Work required: What is needed is an exact reproduction of the listing, without its pictures.

Material provided:
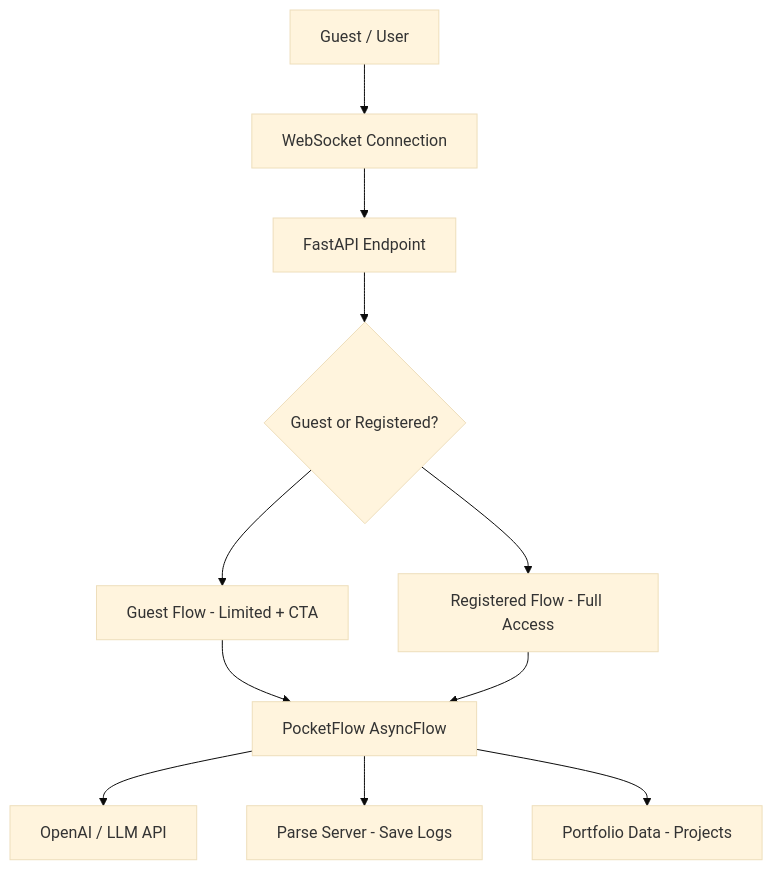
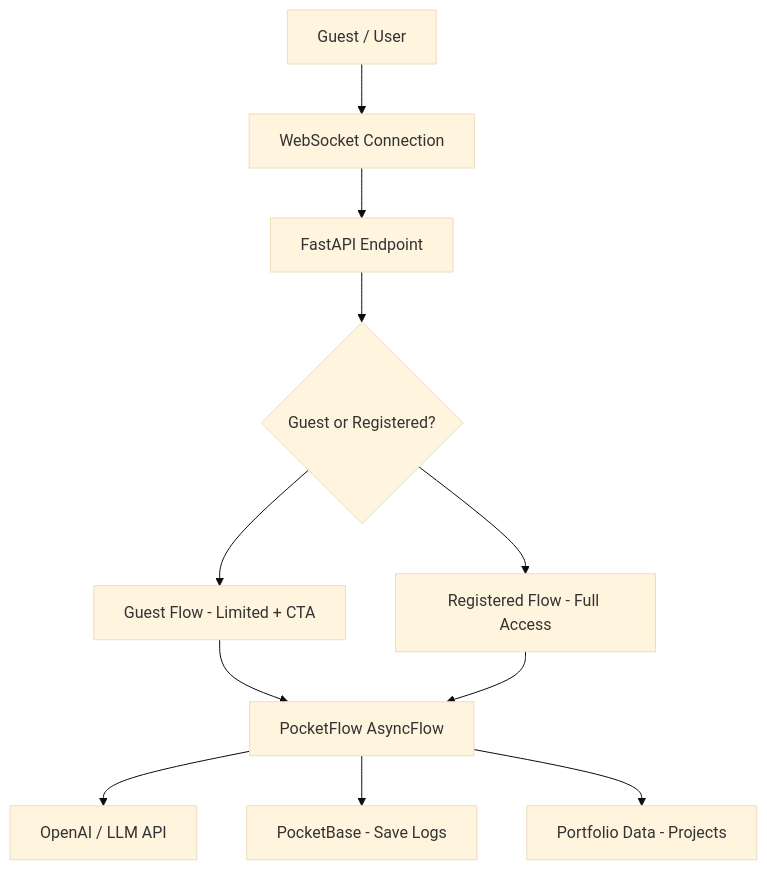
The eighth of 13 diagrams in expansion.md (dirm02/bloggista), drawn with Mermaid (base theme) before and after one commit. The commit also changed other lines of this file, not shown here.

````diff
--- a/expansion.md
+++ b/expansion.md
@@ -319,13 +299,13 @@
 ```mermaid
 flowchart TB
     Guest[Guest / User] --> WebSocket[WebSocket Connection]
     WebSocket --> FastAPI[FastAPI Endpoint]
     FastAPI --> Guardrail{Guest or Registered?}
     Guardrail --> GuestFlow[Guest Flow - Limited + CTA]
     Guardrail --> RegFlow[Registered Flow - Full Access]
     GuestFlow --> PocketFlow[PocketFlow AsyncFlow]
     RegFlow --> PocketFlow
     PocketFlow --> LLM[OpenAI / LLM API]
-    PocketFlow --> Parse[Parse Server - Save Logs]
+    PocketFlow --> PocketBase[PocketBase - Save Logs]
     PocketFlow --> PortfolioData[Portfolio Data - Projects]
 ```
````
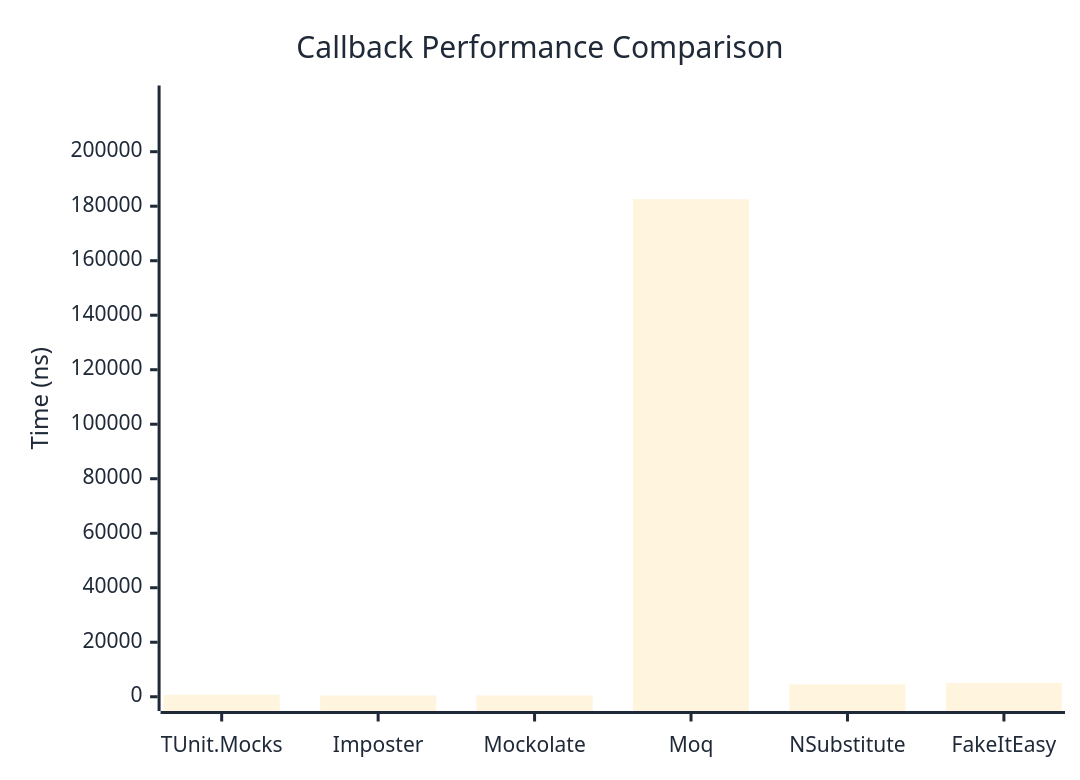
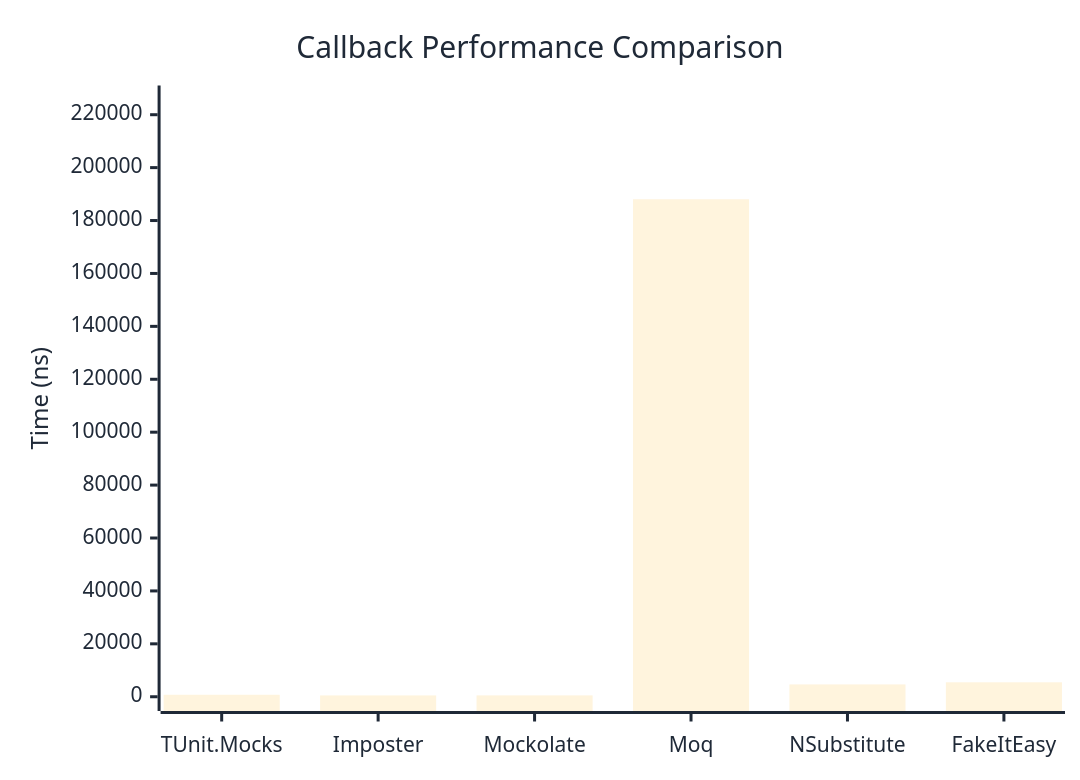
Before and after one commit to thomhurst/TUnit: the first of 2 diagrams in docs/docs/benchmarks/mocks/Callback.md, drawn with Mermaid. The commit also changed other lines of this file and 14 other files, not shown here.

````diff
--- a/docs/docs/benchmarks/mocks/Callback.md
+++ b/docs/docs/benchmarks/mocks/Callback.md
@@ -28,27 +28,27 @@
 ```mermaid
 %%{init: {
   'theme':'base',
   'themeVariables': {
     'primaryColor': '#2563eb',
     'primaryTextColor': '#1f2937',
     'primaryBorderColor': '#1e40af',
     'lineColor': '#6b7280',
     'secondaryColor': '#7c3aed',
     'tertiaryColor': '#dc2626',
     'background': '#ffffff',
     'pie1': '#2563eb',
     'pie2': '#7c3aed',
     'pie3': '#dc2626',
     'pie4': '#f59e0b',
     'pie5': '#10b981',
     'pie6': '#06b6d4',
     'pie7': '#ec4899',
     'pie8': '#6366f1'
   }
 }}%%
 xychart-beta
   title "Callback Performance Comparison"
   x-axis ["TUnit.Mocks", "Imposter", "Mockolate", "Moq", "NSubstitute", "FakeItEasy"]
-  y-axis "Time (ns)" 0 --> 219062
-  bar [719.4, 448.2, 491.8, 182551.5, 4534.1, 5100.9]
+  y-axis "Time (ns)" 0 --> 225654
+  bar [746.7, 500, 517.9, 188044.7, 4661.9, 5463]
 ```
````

Written solution:
The eighth of 13 diagrams in expansion.md (dirm02/bloggista), drawn with Mermaid (base theme) before and after one commit. The commit also changed other lines of this file, not shown here.

````diff
--- a/expansion.md
+++ b/expansion.md
@@ -319,13 +299,13 @@
 ```mermaid
 flowchart TB
     Guest[Guest / User] --> WebSocket[WebSocket Connection]
     WebSocket --> FastAPI[FastAPI Endpoint]
     FastAPI --> Guardrail{Guest or Registered?}
     Guardrail --> GuestFlow[Guest Flow - Limited + CTA]
     Guardrail --> RegFlow[Registered Flow - Full Access]
     GuestFlow --> PocketFlow[PocketFlow AsyncFlow]
     RegFlow --> PocketFlow
     PocketFlow --> LLM[OpenAI / LLM API]
-    PocketFlow --> Parse[Parse Server - Save Logs]
+    PocketFlow --> PocketBase[PocketBase - Save Logs]
     PocketFlow --> PortfolioData[Portfolio Data - Projects]
 ```
````
Before and after one commit to thomhurst/TUnit: the first of 2 diagrams in docs/docs/benchmarks/mocks/Callback.md, drawn with Mermaid. The commit also changed other lines of this file and 14 other files, not shown here.

````diff
--- a/docs/docs/benchmarks/mocks/Callback.md
+++ b/docs/docs/benchmarks/mocks/Callback.md
@@ -28,27 +28,27 @@
 ```mermaid
 %%{init: {
   'theme':'base',
   'themeVariables': {
     'primaryColor': '#2563eb',
     'primaryTextColor': '#1f2937',
     'primaryBorderColor': '#1e40af',
     'lineColor': '#6b7280',
     'secondaryColor': '#7c3aed',
     'tertiaryColor': '#dc2626',
     'background': '#ffffff',
     'pie1': '#2563eb',
     'pie2': '#7c3aed',
     'pie3': '#dc2626',
     'pie4': '#f59e0b',
     'pie5': '#10b981',
     'pie6': '#06b6d4',
     'pie7': '#ec4899',
     'pie8': '#6366f1'
   }
 }}%%
 xychart-beta
   title "Callback Performance Comparison"
   x-axis ["TUnit.Mocks", "Imposter", "Mockolate", "Moq", "NSubstitute", "FakeItEasy"]
-  y-axis "Time (ns)" 0 --> 219062
-  bar [719.4, 448.2, 491.8, 182551.5, 4534.1, 5100.9]
+  y-axis "Time (ns)" 0 --> 225654
+  bar [746.7, 500, 517.9, 188044.7, 4661.9, 5463]
 ```
````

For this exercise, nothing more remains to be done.